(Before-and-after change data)
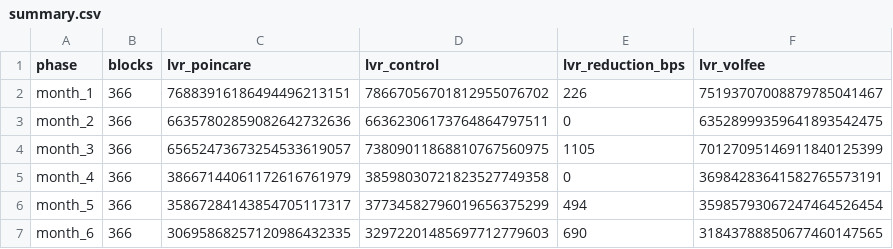
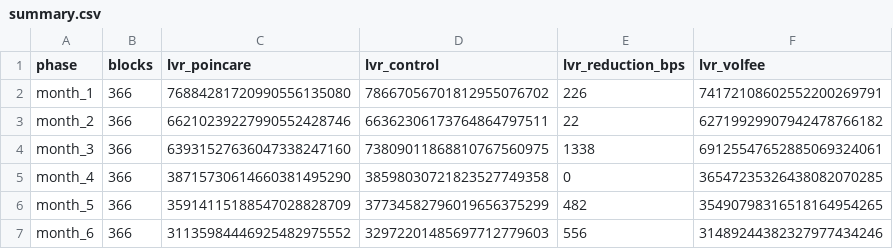
Before and after one commit to Prakhar-30/POINCARE, a CSV file: analysis/simulation/realdata/summary.csv, drawn as a sheet.

```diff
--- a/analysis/simulation/realdata/summary.csv
+++ b/analysis/simulation/realdata/summary.csv
@@ -1,7 +1,7 @@
 phase,blocks,lvr_poincare,lvr_control,lvr_reduction_bps,lvr_volfee
-month_1,366,76883916186494496213151,78667056701812955076702,226,75193707008879785041467
-month_2,366,66357802859082642732636,66362306173764864797511,0,63528999359641893542475
-month_3,366,65652473673254533619057,73809011868810767560975,1105,70127095146911840125399
-month_4,366,38667144061172616761979,38598030721823527749358,0,36984283641582765573191
-month_5,366,35867284143854705117317,37734582796019656375299,494,35985793067247464526454
-month_6,366,30695868257120986432335,32972201485697712779603,690,31843788850677460147565
+month_1,366,76884281720990556135080,78667056701812955076702,226,74172108602552200269791
+month_2,366,66210239227990552428746,66362306173764864797511,22,62719929907942478766182
+month_3,366,63931527636047338247160,73809011868810767560975,1338,69125547652885069324061
+month_4,366,38715730614660381495290,38598030721823527749358,0,36547235326438082070285
+month_5,366,35914115188547028828709,37734582796019656375299,482,35490798316518164954265
+month_6,366,31135984446925482975552,32972201485697712779603,556,31489244382327977434246
```
Also changed, not shown: analysis/simulation/summary.csv, analysis/simulation/timeseries.csv, 8 other files.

• [What is required] Give back every entry verbatim. No pictures belong in the copy.

• [Output for this exercise]
Before and after one commit to Prakhar-30/POINCARE, a CSV file: analysis/simulation/realdata/summary.csv, drawn as a sheet.

```diff
--- a/analysis/simulation/realdata/summary.csv
+++ b/analysis/simulation/realdata/summary.csv
@@ -1,7 +1,7 @@
 phase,blocks,lvr_poincare,lvr_control,lvr_reduction_bps,lvr_volfee
-month_1,366,76883916186494496213151,78667056701812955076702,226,75193707008879785041467
-month_2,366,66357802859082642732636,66362306173764864797511,0,63528999359641893542475
-month_3,366,65652473673254533619057,73809011868810767560975,1105,70127095146911840125399
-month_4,366,38667144061172616761979,38598030721823527749358,0,36984283641582765573191
-month_5,366,35867284143854705117317,37734582796019656375299,494,35985793067247464526454
-month_6,366,30695868257120986432335,32972201485697712779603,690,31843788850677460147565
+month_1,366,76884281720990556135080,78667056701812955076702,226,74172108602552200269791
+month_2,366,66210239227990552428746,66362306173764864797511,22,62719929907942478766182
+month_3,366,63931527636047338247160,73809011868810767560975,1338,69125547652885069324061
+month_4,366,38715730614660381495290,38598030721823527749358,0,36547235326438082070285
+month_5,366,35914115188547028828709,37734582796019656375299,482,35490798316518164954265
+month_6,366,31135984446925482975552,32972201485697712779603,556,31489244382327977434246
```
Also changed, not shown: analysis/simulation/summary.csv, analysis/simulation/timeseries.csv, 8 other files.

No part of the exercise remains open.